Discrete Functions

Permutations and Combinations

Summary Permutations and Combinations

The Permutation Function

The permutation function is defined as:

P(n, k) =


Examples:


P(6, 3)= = = = 6(5)(4) = 120.  
P(9, 2)= = = = 9(8) = 72.  
P(7, 1)= = = 7  
P(10, 10)= = = = 10! = 3628800.  

The permutation function yields the number of ways that n distinct items can be arranged in k spots. For example, P(7, 3) = = 210. We can see that this yields the number of ways 7 items can be arranged in 3 spots -- there are 7 possibilities for the first spot, 6 for the second, and 5 for the third, for a total of 7(6)(5):

P(7, 3) = = 7(6)(5).


Example: The coach of a basketball team is picking among 11 players for the 5 different positions in his starting lineup. How many different lineups can he pick?

P(11, 5) = = = 55440 different lineups.

The Combination Function

The combination function is defined as:

C(n, k) =


Examples:
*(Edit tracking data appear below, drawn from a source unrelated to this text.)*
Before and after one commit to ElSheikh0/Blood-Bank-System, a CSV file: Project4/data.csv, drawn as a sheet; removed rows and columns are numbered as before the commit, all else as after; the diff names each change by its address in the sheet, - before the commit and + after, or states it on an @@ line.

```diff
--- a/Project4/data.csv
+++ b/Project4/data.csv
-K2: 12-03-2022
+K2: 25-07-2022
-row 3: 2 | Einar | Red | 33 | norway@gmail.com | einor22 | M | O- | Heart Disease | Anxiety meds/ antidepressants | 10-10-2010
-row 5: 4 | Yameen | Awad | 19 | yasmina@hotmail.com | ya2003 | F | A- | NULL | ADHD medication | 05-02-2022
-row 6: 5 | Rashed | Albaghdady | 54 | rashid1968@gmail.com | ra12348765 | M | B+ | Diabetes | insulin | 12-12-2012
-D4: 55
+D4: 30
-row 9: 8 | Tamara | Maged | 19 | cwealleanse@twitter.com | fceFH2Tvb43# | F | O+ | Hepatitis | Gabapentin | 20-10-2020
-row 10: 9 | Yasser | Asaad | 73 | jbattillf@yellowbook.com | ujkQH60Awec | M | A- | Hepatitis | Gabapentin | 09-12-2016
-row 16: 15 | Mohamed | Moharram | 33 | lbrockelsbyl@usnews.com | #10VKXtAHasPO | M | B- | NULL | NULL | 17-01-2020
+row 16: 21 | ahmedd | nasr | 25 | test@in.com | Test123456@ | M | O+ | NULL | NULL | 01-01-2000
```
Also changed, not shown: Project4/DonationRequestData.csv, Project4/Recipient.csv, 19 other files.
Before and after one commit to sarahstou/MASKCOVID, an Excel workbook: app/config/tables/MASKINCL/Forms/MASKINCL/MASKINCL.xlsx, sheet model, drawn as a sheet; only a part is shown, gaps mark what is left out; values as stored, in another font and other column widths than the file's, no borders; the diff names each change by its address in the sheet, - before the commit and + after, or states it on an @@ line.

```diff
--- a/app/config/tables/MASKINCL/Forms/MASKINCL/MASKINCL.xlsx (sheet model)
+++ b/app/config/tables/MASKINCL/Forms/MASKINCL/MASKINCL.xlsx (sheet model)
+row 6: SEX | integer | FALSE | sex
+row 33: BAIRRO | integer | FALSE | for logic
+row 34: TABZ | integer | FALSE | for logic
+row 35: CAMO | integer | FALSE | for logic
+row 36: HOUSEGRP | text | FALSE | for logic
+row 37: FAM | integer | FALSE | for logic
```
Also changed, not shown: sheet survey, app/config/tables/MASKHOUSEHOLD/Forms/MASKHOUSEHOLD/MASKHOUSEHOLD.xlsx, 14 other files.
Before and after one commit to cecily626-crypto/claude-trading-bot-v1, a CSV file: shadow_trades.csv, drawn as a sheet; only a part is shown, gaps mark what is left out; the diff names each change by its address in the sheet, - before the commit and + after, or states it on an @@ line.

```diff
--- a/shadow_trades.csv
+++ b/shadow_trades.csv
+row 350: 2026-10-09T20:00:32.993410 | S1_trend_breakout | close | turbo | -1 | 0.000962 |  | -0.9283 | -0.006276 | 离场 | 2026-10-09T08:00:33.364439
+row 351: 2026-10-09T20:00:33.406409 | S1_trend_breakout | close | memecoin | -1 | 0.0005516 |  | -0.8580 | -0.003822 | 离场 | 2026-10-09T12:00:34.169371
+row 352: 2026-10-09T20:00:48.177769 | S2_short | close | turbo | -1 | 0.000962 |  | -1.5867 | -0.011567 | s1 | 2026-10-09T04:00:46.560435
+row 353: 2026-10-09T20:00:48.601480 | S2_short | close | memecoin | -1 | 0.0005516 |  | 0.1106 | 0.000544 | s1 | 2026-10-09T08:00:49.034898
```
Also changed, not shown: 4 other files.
C(6, 3)= = = 20.  
C(9, 2)= = = 36.  
C(7, 1)= = = 7.  
C(10, 10)= = = 1.